Soft drinks and their ring pulls as fashion accessories reach most people in all parts of the world. Eye services do not. There is an ambition to change this.
Exodus has joined Dr Sandy Holt-Wilson, a UK ophthalmologist who has been involved with Gondar University Eye Department since the year 2000. There are 10,000 blind people (and 250 blind children) for every one million population in Ethiopia. Over three quarters of this is curable or preventable and due to three conditions. One of these is the sticky fly born conjunctivitis seen in its earliest stages in children. Another is Vitamin A deficiency. The third is cataract blindness of which there are estimated to be 350,000 cases in Ethiopia with perhaps 20,000 in the Gondar region and Simien Mountains.
There are not enough eye surgeons in Ethiopia and Gondar University is being supported to run BSc courses to train nurses in cataract surgery and prevention of eye disease. It is unrealistic to think we can immediately raise the £300,000 to build the new University eye unit and teaching centre, but there is always something that can be done towards this. But in particular we will be seeking to support peripheral eye units from where those who have been trained can work. These units will need medical supplies, microscopes, books and transport.
Gondar (Ethiopia) Eye Surgery [GEES] has undertaken to support the University. Exodus has undertaken to support GEES
Discover Ethiopia (Trip Code: AYE)
Lalibela & The Simien Mountains (Trip Code: AYC)
The Omo Valley (Trip Code: AYO)
Ethiopia: The Simien Mountains (Trip Code: TYE)
To make a donation, please click here
June 2007 updateSandy Holt-Wilson who helped to set up the project has recently met the Dean and the Medical Director of Gondar Medical School. The University has agreed to appoint a lecturer to liaise with the Community to do eye work through the Community Health Faculty.
Sandy has started to pay a young man who has achieved an MSc in Community Health, on the basis that he will obtain this post. He will then be responsible for developing the eye activities away from Gondar through the Health Centres into the Simien Mountains, as well as teaching and encouraging interest amongst the students. We are supporting him each month which is encouraging him to continue with this very worthwhile project.
March 2007 update:Last November Dr. Sandy Holt-Wilson joined an Exodus group trekking in the Simien mountains and saw first hand quite how much outreach clinics are necessary in these remoter areas. Word soon got round that not only did we have a doctor in the group but an eye doctor! Most days we had at least a couple of visitors at camp hoping for miracles and we came across many more in need of help along the way.

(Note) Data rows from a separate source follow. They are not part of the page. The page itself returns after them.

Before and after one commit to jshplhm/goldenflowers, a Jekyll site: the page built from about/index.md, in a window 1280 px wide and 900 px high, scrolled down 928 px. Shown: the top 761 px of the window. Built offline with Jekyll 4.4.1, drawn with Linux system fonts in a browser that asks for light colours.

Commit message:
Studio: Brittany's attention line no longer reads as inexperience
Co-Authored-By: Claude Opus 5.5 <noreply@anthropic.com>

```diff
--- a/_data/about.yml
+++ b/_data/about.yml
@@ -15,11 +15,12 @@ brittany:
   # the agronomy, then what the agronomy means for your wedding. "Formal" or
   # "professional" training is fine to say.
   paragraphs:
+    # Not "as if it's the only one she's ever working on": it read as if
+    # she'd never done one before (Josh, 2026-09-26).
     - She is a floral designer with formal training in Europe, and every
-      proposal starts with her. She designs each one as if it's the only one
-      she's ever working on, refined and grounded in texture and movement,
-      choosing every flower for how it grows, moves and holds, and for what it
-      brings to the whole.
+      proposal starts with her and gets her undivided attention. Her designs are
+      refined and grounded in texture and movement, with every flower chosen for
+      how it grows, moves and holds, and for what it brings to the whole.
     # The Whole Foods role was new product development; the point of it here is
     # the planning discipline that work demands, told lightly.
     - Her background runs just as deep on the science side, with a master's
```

Many of these were blind children and horrifyingly many were blind due to Vitamin A deficiency. This is an untreatable but totally preventable condition that, if diagnosed early, could be avoided by prescribing inexpensive and easily available Vitamin A capsules. It emphasised to us just how beneficial these clinics could be.
Sandy in the Simiens
On the positive side, thanks to Sandy and donations to GEES, we were able to successfully help a middle-aged man. Blind in one eye his sight was bad in the other due to past infection and scar tissue. Sandy thought that a simple operation, which could be performed in Gondar, had a good chance of improving the vision in his partially sighted eye. He and his family are typical of highlanders living in this area and just about surviving off their land. However, unable to see he had to employ someone to plough his land. This extra expense tipped the balance and made his farming unsustainable. We tested his commitment to having treatment by giving him a small amount of money to get transport to a town where we would meet him at the end of our trek. He was there with his son to assist him! Our guides and friends helped him find accommodation and he had the operation in Gondar. It was a success. He was a very happy man and can see enough to plough his land. The cost of the operation and treatment was very little and the major cost was accommodation and transport for him and his son to stay in Gondar pre and post op and to attend the necessary check ups.
Sandy’s expertise, huge amounts of help from our Ethiopian guides, cooks and drivers and the generosity of Exodus clients made this possible. Many more people need help and with outreach clinics and early diagnosis of problems we can make a difference. Blindness in Ethiopia affects 1.6% of the population so there may be 30,000 blind people in Northern Amhara. This time we helped to cure one of them.